Regardless, please find joy and create a reason to rejoice through music. I promise music helps, music inspires, music lifts a weary war-torn soul, motivates people to greatness, and calms the mind and spirit for sleep. I urge you to relearn a love for music! Tastes in music may differ; this is both acceptable and expected. Personally, I am not a big fan of most modern R&B, and I have very little tolerance for Rap. But, it’s okay!

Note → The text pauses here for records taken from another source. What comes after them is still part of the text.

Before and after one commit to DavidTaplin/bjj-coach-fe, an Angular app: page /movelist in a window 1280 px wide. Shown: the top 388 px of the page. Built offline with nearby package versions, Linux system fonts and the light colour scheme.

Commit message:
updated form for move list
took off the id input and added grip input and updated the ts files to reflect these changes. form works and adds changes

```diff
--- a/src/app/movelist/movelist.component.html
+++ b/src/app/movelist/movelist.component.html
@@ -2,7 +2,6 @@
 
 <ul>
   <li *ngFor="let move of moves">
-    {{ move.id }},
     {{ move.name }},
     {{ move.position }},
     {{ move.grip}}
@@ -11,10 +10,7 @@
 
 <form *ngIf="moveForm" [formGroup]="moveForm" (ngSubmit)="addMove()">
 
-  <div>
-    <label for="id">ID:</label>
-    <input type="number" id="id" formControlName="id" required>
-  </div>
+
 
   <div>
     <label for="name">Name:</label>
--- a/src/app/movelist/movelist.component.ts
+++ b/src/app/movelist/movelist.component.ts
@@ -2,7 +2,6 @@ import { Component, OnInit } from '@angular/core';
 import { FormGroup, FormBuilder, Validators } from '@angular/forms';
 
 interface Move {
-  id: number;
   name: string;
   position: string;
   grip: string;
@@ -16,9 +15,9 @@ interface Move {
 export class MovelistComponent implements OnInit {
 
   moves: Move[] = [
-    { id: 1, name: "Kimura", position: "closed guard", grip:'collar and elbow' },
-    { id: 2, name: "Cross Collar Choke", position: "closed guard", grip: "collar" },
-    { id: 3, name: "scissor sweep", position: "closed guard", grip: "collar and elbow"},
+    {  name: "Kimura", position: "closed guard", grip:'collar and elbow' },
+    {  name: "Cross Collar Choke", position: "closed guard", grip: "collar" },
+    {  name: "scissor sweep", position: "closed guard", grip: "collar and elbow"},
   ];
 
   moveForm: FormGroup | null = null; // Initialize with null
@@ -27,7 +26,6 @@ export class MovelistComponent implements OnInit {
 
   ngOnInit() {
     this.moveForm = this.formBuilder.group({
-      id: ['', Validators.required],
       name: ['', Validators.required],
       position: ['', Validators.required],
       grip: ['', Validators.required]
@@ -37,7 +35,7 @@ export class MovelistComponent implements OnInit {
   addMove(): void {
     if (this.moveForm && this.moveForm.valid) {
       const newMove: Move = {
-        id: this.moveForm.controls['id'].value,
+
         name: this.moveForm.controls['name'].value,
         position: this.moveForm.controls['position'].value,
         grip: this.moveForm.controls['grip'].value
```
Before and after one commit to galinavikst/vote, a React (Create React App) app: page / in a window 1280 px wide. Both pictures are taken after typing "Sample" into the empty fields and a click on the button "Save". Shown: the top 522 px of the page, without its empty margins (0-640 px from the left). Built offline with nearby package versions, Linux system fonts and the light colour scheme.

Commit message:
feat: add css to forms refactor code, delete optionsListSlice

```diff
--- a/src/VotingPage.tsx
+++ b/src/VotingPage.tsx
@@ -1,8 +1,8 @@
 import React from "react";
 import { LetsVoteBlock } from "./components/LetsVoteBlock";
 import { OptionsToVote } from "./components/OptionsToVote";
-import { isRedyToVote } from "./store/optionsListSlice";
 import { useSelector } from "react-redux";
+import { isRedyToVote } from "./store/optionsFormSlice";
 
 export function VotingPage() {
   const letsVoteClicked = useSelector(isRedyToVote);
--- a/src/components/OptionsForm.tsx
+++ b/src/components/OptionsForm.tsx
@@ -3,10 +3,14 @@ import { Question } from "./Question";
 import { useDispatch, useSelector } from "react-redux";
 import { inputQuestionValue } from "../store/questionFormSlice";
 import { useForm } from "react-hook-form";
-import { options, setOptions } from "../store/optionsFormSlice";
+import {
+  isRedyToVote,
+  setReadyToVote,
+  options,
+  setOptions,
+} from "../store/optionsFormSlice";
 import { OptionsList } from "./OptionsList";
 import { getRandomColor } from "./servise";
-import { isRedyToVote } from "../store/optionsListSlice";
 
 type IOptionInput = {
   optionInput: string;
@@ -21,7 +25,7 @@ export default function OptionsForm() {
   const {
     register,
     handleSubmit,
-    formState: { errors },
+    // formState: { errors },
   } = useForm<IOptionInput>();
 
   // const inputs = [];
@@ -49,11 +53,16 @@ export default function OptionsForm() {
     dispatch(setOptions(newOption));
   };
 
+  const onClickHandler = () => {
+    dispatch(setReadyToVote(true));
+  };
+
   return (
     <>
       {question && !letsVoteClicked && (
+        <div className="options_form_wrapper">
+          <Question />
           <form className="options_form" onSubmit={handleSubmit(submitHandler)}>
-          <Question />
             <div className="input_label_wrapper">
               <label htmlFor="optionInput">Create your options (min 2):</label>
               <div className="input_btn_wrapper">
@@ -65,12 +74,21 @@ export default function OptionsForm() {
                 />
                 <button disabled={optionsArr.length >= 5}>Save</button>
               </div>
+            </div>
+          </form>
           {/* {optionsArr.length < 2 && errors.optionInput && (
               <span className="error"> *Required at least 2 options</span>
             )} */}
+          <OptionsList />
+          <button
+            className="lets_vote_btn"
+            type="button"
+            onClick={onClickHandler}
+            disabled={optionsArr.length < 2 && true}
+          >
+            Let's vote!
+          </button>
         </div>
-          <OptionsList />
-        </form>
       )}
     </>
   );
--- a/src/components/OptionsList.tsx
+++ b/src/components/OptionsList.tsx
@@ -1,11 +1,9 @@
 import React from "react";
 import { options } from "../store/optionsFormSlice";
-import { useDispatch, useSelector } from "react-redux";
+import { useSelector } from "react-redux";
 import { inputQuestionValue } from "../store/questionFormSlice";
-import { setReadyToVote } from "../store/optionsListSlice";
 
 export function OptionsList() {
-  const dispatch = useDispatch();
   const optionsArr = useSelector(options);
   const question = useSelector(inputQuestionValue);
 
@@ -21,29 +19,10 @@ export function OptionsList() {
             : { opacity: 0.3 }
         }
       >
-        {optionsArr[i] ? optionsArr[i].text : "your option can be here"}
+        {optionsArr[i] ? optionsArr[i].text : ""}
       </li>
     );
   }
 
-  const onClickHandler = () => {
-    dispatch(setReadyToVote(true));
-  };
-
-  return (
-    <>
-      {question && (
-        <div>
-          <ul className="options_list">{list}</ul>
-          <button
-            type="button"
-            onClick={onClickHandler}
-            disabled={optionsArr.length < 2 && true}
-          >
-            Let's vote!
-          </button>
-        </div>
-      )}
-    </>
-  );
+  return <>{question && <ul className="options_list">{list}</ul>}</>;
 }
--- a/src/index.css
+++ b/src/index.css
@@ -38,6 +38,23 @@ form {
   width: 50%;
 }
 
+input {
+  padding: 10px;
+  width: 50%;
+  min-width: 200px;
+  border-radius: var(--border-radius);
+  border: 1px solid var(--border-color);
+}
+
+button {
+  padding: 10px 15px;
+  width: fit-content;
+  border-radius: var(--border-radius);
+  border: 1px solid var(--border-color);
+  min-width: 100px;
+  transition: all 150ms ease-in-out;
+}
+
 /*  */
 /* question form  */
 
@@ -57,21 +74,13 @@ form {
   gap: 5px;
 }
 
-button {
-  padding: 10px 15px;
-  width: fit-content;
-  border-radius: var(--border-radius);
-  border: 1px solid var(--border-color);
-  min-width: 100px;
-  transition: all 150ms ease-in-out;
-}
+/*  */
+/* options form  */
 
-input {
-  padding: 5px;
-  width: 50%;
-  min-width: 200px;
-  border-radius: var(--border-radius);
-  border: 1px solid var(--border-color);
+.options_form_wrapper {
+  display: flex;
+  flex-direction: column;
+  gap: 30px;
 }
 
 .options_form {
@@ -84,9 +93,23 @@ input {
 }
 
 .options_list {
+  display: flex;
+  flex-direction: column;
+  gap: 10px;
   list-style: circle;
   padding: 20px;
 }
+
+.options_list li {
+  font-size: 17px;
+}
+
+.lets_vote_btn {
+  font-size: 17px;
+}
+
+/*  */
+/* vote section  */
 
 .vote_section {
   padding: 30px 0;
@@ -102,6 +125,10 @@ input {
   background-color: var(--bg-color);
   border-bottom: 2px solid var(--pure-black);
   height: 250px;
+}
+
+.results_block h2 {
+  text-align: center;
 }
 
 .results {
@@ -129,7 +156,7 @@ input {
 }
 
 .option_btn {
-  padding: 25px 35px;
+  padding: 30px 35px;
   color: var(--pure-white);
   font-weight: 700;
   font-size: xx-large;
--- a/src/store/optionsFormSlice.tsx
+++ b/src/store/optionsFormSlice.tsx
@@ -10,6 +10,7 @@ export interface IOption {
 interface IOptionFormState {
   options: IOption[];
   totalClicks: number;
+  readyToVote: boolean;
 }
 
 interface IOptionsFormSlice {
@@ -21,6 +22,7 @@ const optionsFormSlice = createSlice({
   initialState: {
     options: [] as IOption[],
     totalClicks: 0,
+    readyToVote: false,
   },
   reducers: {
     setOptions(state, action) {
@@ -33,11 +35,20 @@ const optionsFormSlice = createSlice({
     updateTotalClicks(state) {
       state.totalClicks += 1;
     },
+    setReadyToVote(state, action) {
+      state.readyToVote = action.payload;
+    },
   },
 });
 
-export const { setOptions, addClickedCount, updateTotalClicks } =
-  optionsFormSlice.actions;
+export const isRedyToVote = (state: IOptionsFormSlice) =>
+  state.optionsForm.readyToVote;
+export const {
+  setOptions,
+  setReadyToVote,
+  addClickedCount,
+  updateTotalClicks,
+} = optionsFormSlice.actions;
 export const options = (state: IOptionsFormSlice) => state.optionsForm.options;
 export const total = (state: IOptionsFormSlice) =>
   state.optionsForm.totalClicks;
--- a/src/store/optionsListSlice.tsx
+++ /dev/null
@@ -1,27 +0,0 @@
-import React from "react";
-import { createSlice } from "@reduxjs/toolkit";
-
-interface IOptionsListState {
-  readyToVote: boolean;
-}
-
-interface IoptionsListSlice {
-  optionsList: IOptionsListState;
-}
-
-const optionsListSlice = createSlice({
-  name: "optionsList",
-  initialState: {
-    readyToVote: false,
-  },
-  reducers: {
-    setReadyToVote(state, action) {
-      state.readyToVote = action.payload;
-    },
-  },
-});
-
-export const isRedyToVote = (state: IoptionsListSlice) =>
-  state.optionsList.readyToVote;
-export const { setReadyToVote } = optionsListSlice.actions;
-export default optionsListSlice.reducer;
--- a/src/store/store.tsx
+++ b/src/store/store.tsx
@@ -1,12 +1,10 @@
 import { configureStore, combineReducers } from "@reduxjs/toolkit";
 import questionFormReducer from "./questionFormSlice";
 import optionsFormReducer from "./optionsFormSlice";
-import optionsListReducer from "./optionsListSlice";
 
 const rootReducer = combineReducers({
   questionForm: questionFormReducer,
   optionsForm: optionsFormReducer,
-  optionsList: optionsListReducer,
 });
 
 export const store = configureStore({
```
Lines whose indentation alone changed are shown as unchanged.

I almost failed US Army Basic Training. I knew how to shoot. I could form a sight picture and was a pretty good shooter before entering the US Army. I was cocky! In my third and last attempt to qualify, I was a mental wreck. Worry, anger, frustration, and fear of being kicked out for not being able to shoot had me a nervous trainee walking onto that final range. As I settled into my firing point, Def Leppard started playing in my head, then Bon Jovi and some primary songs from my youth soon followed, and suddenly, quite to my surprise, I was qualified. I was not an expert shooter, but I qualified higher than marksman, and that was a great miracle, all because music relaxed my mind to perform a task. Music relaxing the mind was not a one-off event in my life. Often music remembered in my mind is the exact tool I need to accomplish a task.
I come from a long line of blue-collar workers. As a kid, some bully thought he could insult me by claiming, “Your mother wears combat boots.” Little did he know, she also could handle a whip, swing chains, and could have been a “biker chick” in Hell’s Angels. My mother was a truck driver, and I got hooked early on songs like Phantom 309, Teddy Bear, Convoy, East Bound and Down, Six Days on the Road, and Giddy-Up Go, to name a few. My dad has all the musical talent in the family, give him an instrument, and he can play it very quickly. From him, I learned about Blue Grass, Banjo’s, Bach, Mozart, Chopin, and the Boston Symphony Orchestra. From a couple of uncles, I learned how to irritate my father, with Alice in Chains, Rage Against the Machine, Queen, The Rolling Stones, and many more. Unfortunately, since my parents are also hippies, I have heard and appreciate The Doors, Buffalo Springfield, Moby Grape, Timothy Leary, The Grateful Dead, and Jimi Hendrix, and so many more of the Hippie songs.
Find the music you love to sing, you love to hear, that stirs your soul and lifts your mind, and play those CD’s, spin those 45’s, playlist the greatest, and always be exploring new sounds and wonders. Scatman’s World is one of my favorite albums, mostly due to the story of Scatman John, a musical genius who left us too early. Jazzmasters remains highly enjoyable to me. Country Western as a genre continues to charge my soul and makes me smile!
“Music — what a powerful instrument, what a mighty weapon!” – Maria August von Trapp
In the comments, tell me who and what you like. Please share your favorites, and let’s improve the World with inspirational music! I still listen to Rachel Platten’s “Fight Song” when I feel defeated as a quick pick me up.
© 2021 M. Dave Salisbury
All Rights Reserved
The images used herein were obtained in the public domain; this author holds no copyright to the images displayed.
2 thoughts on “NO MORE BS: A Powerful Tool – Music”
I sang at the top of my lungs without a mask since this whole cov19 started. The truth shall set us free.
So have I. Keep up the songs!